This webinar will be presented by Rob Brumbaugh of The Nature Conservancy. Mapping Ocean Wealth is a new initiative to deliver scientifically rigorous information about ocean benefits in a way that helps decision-makers make choices about investments and tailor management decisions that affect the ocean. The project will inform stakeholders– private industry, public management officials and leaders, and conservationists – about WHERE and HOW ocean benefits are produced using maps and data that enable evidence-based decisions and tradeoff analyses. It is a collaborative project open to partners both within and beyond the conservation sector who are committed to sharing data, results and best practices. The project considers the ocean’s many contributions to the physical and economic wellbeing of people around the globe — in terms of jobs, food security, storm buffering, tourism benefits, etc. as well as in dollars. In this webinar, we will highlight some of the progress to date on mapping benefits, creating policy-relevant information, and making this information readily accessible through our online data portal at http://oceanwealth.org. Webinar co-sponsored by the EBM Tools Network.

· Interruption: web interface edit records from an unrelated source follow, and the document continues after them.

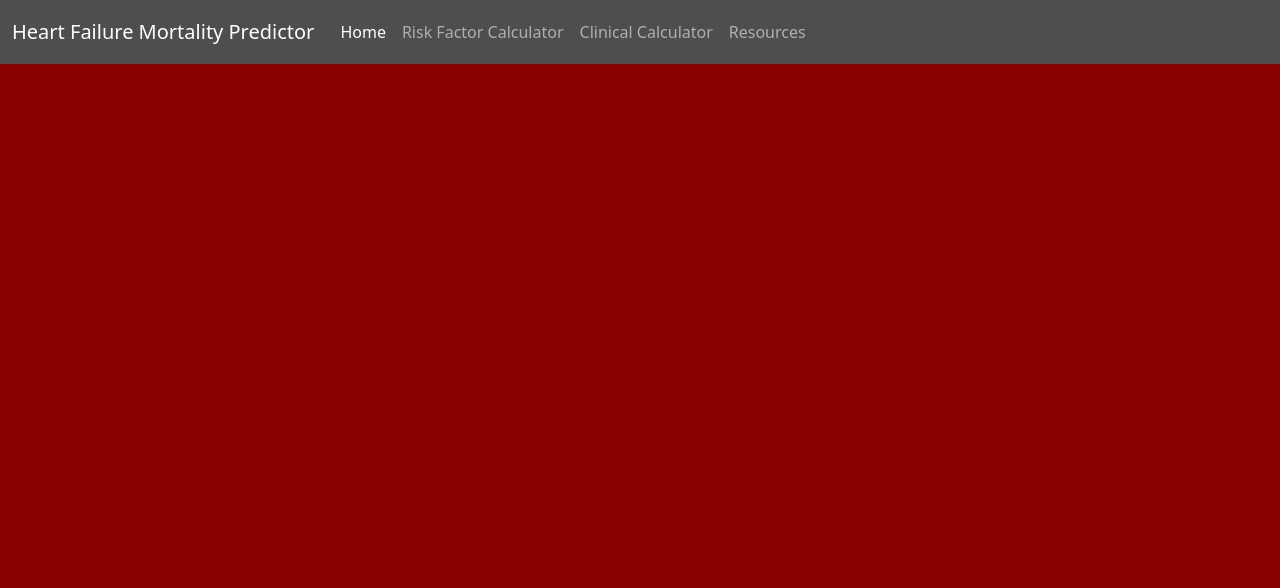
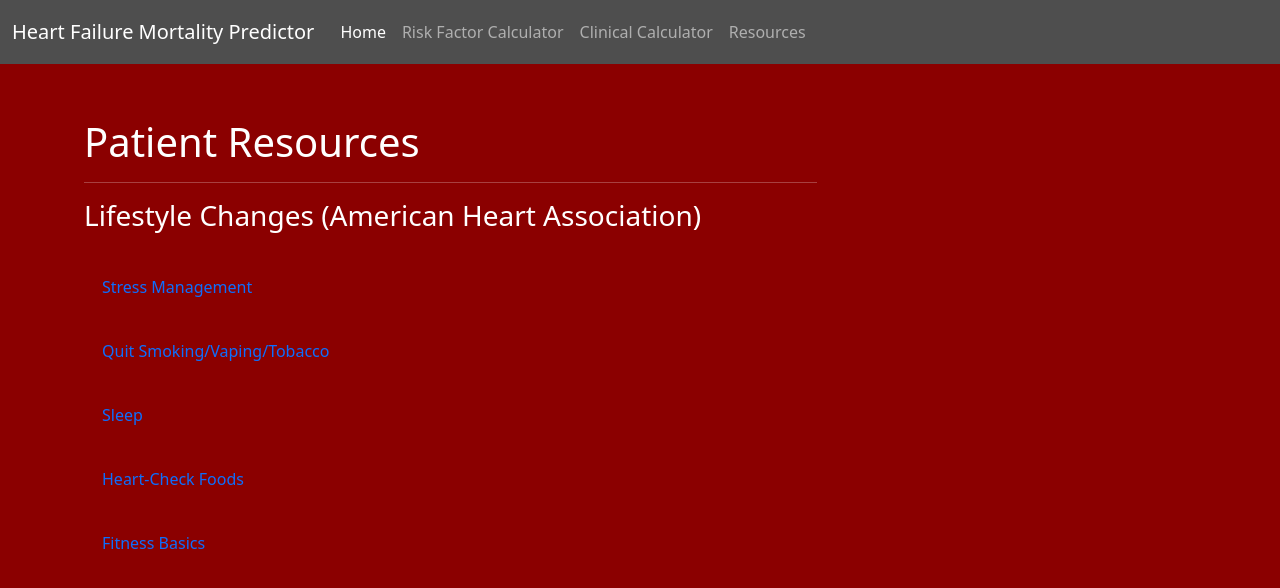
Before and after one commit to njneubauer/code_hearted, a Flask app: page /resources in a window 1280 px wide. Shown: the top 588 px of the page. Run offline with Flask 2, Linux system fonts and the light colour scheme.

Commit message:
added links to resources tab

```diff
--- a/templates/resources.html
+++ b/templates/resources.html
@@ -36,3 +36,28 @@
           </div>
         </div>
     </nav>
+
+<!-- Page Content -->
+<div class="container">
+    <br>
+      <div class="row">
+        <div class ="col-md-8 divbdy">
+          <br>
+          <h1>Patient Resources</h1>
+          <hr>
+          <h3>Lifestyle Changes (American Heart Association)</h3>
+          <br>
+          <div class = 'row'>
+              <ul>
+                  <a href="https://www.heart.org/en/healthy-living/healthy-lifestyle/stress-management" class="nav-link">Stress Management</a>
+                  <br>
+                  <a href="https://www.heart.org/en/healthy-living/healthy-lifestyle/quit-smoking-tobacco" class="nav-link">Quit Smoking/Vaping/Tobacco</a>
+                  <br>
+                  <a href="https://www.heart.org/en/healthy-living/healthy-lifestyle/sleep" class="nav-link">Sleep</a>
+                  <br>
+                  <a href="https://www.heart.org/en/healthy-living/healthy-eating/heart-check-foods" class="nav-link">Heart-Check Foods</a>
+                  <br>
+                  <a href="https://www.heart.org/en/healthy-living/fitness/fitness-basics" class="nav-link">Fitness Basics</a>
+              </ul>
+
+          </div>
```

This webinar was presented by Lauren Long and David Betenbaugh of NOAA. A major challenge for coastal communities is planning for the impacts of current and future flood hazards. This webinar will highlight two resources that NOAA’s Office for Coastal Management has developed to facilitate resilience planning in coastal communities. The first step in planning for flood impacts is to understand a community’s exposure to coastal flood hazards. The Coastal Flood Exposure Mapper helps communities get the conversation started about flood hazard risks and vulnerabilities by providing maps and information showing where people, places, and natural resources are at risk from flooding. The mapper displays shallow coastal flooding, flood zones, storm surge, sea level rise, and a composite view of flood hazards, along with societal, infrastructure, and ecosystem information. The next step in planning is to identify and prioritize strategies that address climate and hazard risks. Coastal green infrastructure is an emerging approach that communities are using to reduce the impacts of coastal hazards. With limited budgets for projects like green infrastructure, communities must prioritize natural areas that give the most benefits. The Green Infrastructure Mapping Guide is an interactive online resource to help spatial analysts who are tasked with using GIS to prioritize green infrastructure to reduce hazard impacts and aid in climate adaptation. Webinar co-sponsored by the EBM Tools Network.